Boeser, 20, has been lights out over the past four games for the Vancouver Canucks, scoring six times during his current four-game goal-scoring streak (he also has points in five straight) as Keller’s stock has cooled.

The Arizona Coyotes 19-year-old rookie has failed to score in each of his past eight games after a blistering start that saw him score 11 times in 16 contests.

Keller’s slump has allowed Boeser to grab hold of the rookie scoring lead, which he did on Wednesday, scoring twice — the second time he’s done so in as many games — in a 5-2 rout of the Pittsburgh Penguins.

He’s now one point ahead of Keller and Barzal, the latter of which is heating up as well with points in his past four games.

As you can see by the above video, Boeser’s release puts his name on a pedestal with few others in the NHL. The Athletic’s Justin Bourne wrote glowingly of Boeser’s shot ability on Wednesday.

Don’t see the Alex Ovechkin or Patrik Laine in that shot? Here’s more proof:

Boeser’s scoring prowess has him in the conversation with another talented Russian in Pavel Bure.

Bure, who won the Calder Trophy in 1992, scored 34 times for the Canucks that season. Boeser is on pace to hit the 40-goal mark, which would smash that record.

Boeser is the first rookie to score in four consecutive games this season. According to the NHL, only one rookie in Canucks franchise history has scored in more than four consecutive team games – Dennis Ververgaert had a six-game goal streak in 1973-74.

Boeser is scoring on nearly 21 percent of his shots, and while TSN’s Scott Cullen points out that that number isn’t likely to hold, his 2.8 shots per game are still very much conducive to goal scoring.
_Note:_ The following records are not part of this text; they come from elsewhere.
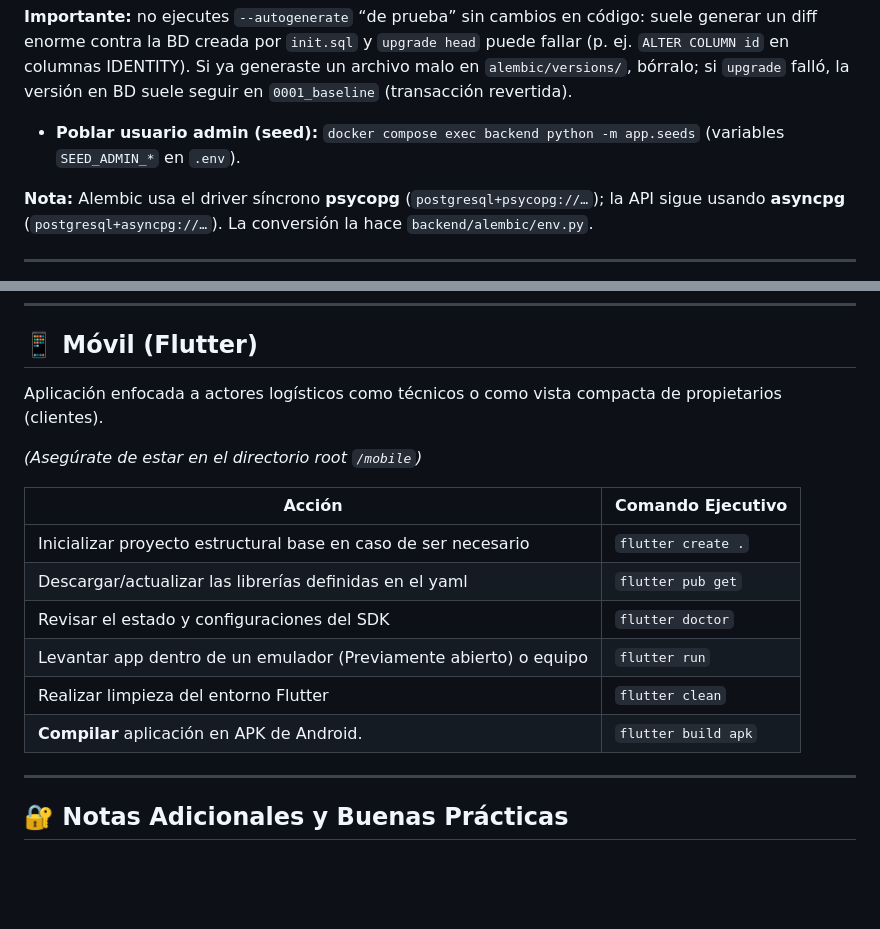
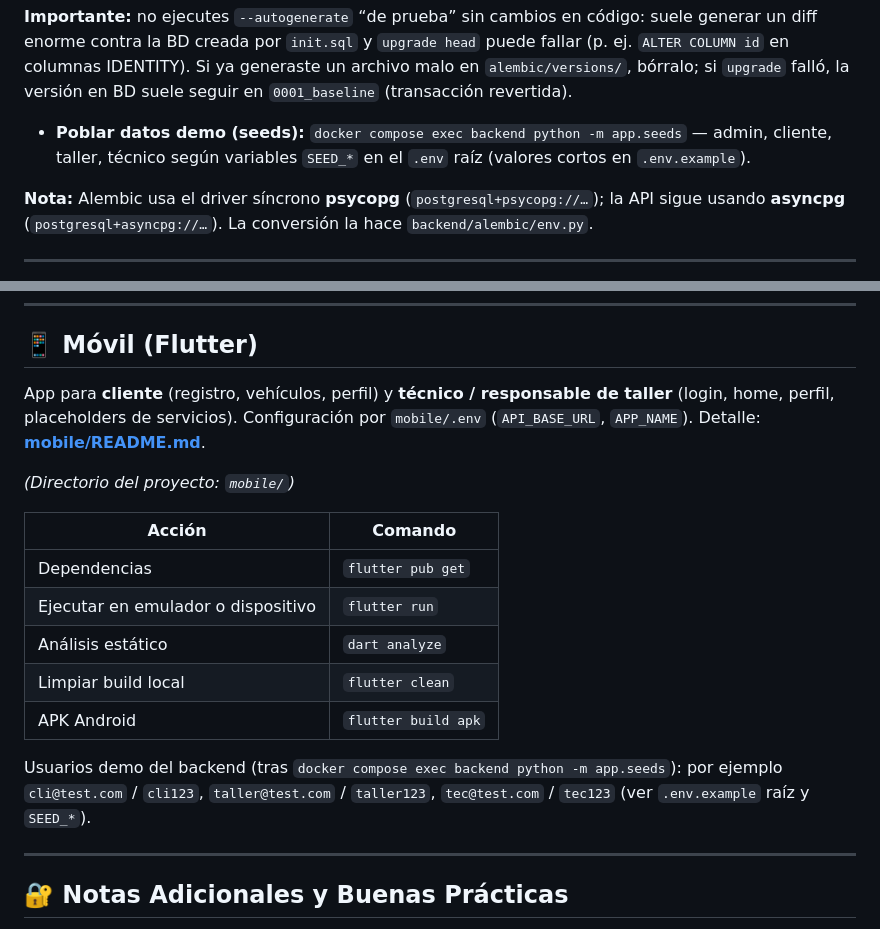
Before and after one commit to brahiamsinho/Examen-1-SI2, a Markdown page: README.md, 2 parts joined by grey strips. GitHub-like rendering; blank space fills up the shorter version.

Commit message:
actualizacion del readme

```diff
--- a/README.md
+++ b/README.md
@@ -64,7 +64,7 @@ A partir de ahí, cuando **realmente cambies** modelos SQLAlchemy: `revision --a
 
 **Importante:** no ejecutes `--autogenerate` “de prueba” sin cambios en código: suele generar un diff enorme contra la BD creada por `init.sql` y `upgrade head` puede fallar (p. ej. `ALTER COLUMN id` en columnas IDENTITY). Si ya generaste un archivo malo en `alembic/versions/`, bórralo; si `upgrade` falló, la versión en BD suele seguir en `0001_baseline` (transacción revertida).
 
-- **Poblar usuario admin (seed):** `docker compose exec backend python -m app.seeds` (variables `SEED_ADMIN_*` en `.env`).
+- **Poblar datos demo (seeds):** `docker compose exec backend python -m app.seeds` — admin, cliente, taller, técnico según variables `SEED_*` en el `.env` raíz (valores cortos en `.env.example`).
 
 **Nota:** Alembic usa el driver síncrono **psycopg** (`postgresql+psycopg://…`); la API sigue usando **asyncpg** (`postgresql+asyncpg://…`). La conversión la hace `backend/alembic/env.py`.
 
@@ -99,18 +99,19 @@ El frontend web expone los paneles de administración y consumo de datos consumi
 
 ## 📱 Móvil (Flutter)
 
-Aplicación enfocada a actores logísticos como técnicos o como vista compacta de propietarios (clientes).
+App para **cliente** (registro, vehículos, perfil) y **técnico / responsable de taller** (login, home, perfil, placeholders de servicios). Configuración por `mobile/.env` (`API_BASE_URL`, `APP_NAME`). Detalle: **[mobile/README.md](mobile/README.md)**.
 
-*(Asegúrate de estar en el directorio root `/mobile`)*
+*(Directorio del proyecto: `mobile/`)*
 
-| Acción | Comando Ejecutivo |
-|--------|-------------------|
-| Inicializar proyecto estructural base en caso de ser necesario | `flutter create .` |
-| Descargar/actualizar las librerías definidas en el yaml | `flutter pub get` |
-| Revisar el estado y configuraciones del SDK | `flutter doctor` |
-| Levantar app dentro de un emulador (Previamente abierto) o equipo | `flutter run` |
-| Realizar limpieza del entorno Flutter | `flutter clean` |
-| **Compilar** aplicación en APK de Android. | `flutter build apk` |
+| Acción | Comando |
+|--------|---------|
+| Dependencias | `flutter pub get` |
+| Ejecutar en emulador o dispositivo | `flutter run` |
+| Análisis estático | `dart analyze` |
+| Limpiar build local | `flutter clean` |
+| APK Android | `flutter build apk` |
+
+Usuarios demo del backend (tras `docker compose exec backend python -m app.seeds`): por ejemplo `cli@test.com` / `cli123`, `taller@test.com` / `taller123`, `tec@test.com` / `tec123` (ver `.env.example` raíz y `SEED_*`).
 
 ---
 
```
Also changed, not shown: mobile/README.md (deleted, +0 -38 lines).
And winning. Boeser has three game-winning goals for the Canucks, who are 11-8-3 this season, two points out of first place in the Pacific Division in the Western Conference.


Scott Billeck is a writer for Pro Hockey Talk on NBC Sports. Drop him a line at phtblog@nbcsports.com or follow him on Twitter @scottbilleck